◆ Task details: Each record here should be printed again exactly; please leave its pictures out.

[[ Task input, beginning ]]

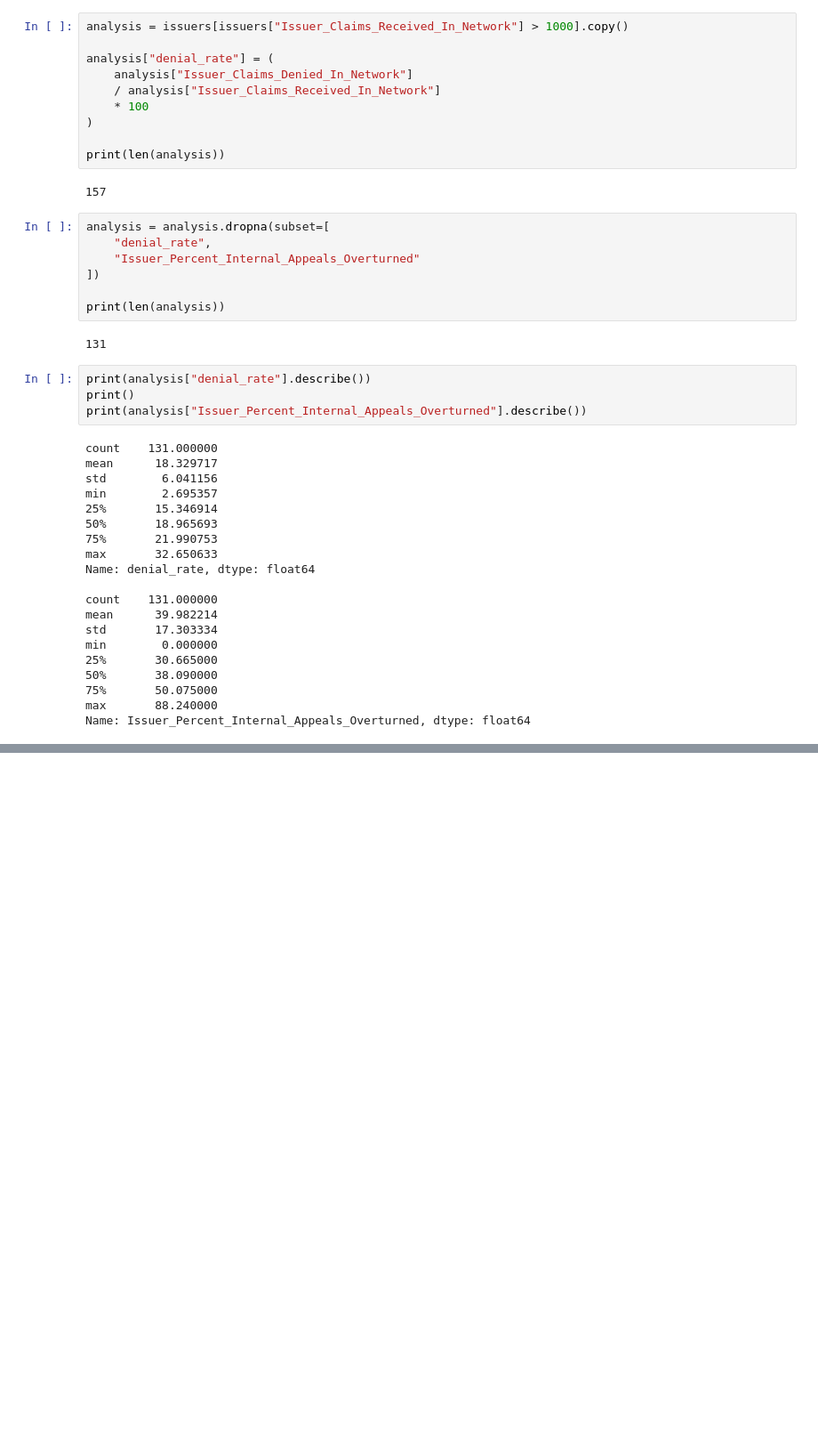
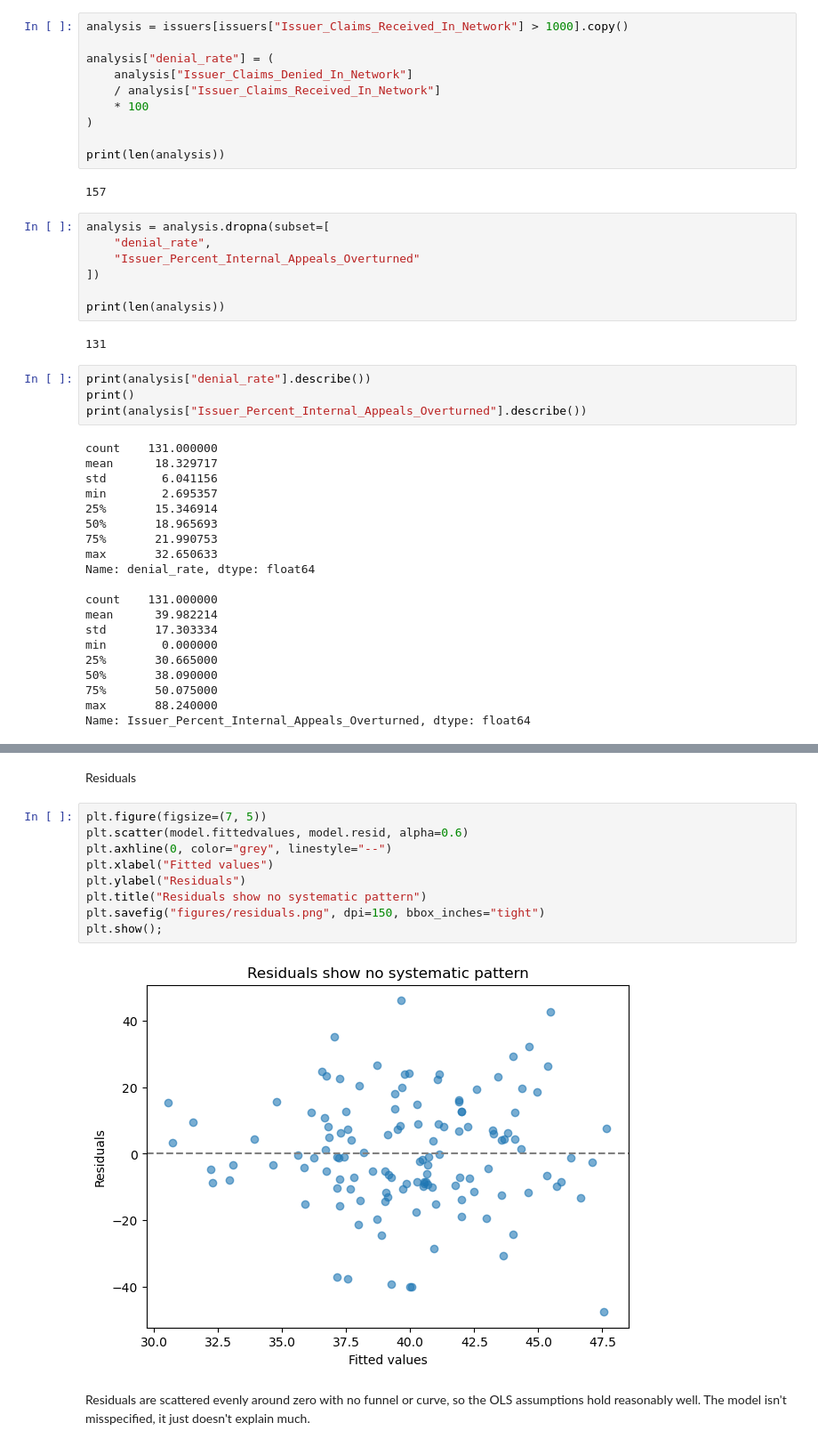
Before and after one commit to wanjirurandolph/Marketplace-Denials-Analysis, a Jupyter notebook: analysis.ipynb, the cells around one changed output, grey strips where cells are left out. Shown at 89% size. Saved outputs shown, nothing was run; the diff lists cells and outputs as text; blank space fills up the shorter version.

```diff
--- a/analysis.ipynb
+++ b/analysis.ipynb
@@ -393 +536,18 @@ np.float64(0.05761145469536774)
+# %% [markdown]
+Residuals
+# %%
+plt.figure(figsize=(7, 5))
+plt.scatter(model.fittedvalues, model.resid, alpha=0.6)
+plt.axhline(0, color="grey", linestyle="--")
+plt.xlabel("Fitted values")
+plt.ylabel("Residuals")
+plt.title("Residuals show no systematic pattern")
+plt.savefig("figures/residuals.png", dpi=150, bbox_inches="tight")
+plt.show();
+# %% [output]
+[figure, added]
+# %% [markdown]
+Residuals are scattered evenly around zero with no funnel or curve, so the OLS
+assumptions hold reasonably well. The model isn't misspecified, it just doesn't
+explain much.
 # %% [markdown]
```
Also changed, not shown: parts of 34 cells of this notebook, 5 other files.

[[ Task input, end ]]

◆ Solution for this problem:
Before and after one commit to wanjirurandolph/Marketplace-Denials-Analysis, a Jupyter notebook: analysis.ipynb, the cells around one changed output, grey strips where cells are left out. Shown at 89% size. Saved outputs shown, nothing was run; the diff lists cells and outputs as text; blank space fills up the shorter version.

```diff
--- a/analysis.ipynb
+++ b/analysis.ipynb
@@ -393 +536,18 @@ np.float64(0.05761145469536774)
+# %% [markdown]
+Residuals
+# %%
+plt.figure(figsize=(7, 5))
+plt.scatter(model.fittedvalues, model.resid, alpha=0.6)
+plt.axhline(0, color="grey", linestyle="--")
+plt.xlabel("Fitted values")
+plt.ylabel("Residuals")
+plt.title("Residuals show no systematic pattern")
+plt.savefig("figures/residuals.png", dpi=150, bbox_inches="tight")
+plt.show();
+# %% [output]
+[figure, added]
+# %% [markdown]
+Residuals are scattered evenly around zero with no funnel or curve, so the OLS
+assumptions hold reasonably well. The model isn't misspecified, it just doesn't
+explain much.
 # %% [markdown]
```
Also changed, not shown: parts of 34 cells of this notebook, 5 other files.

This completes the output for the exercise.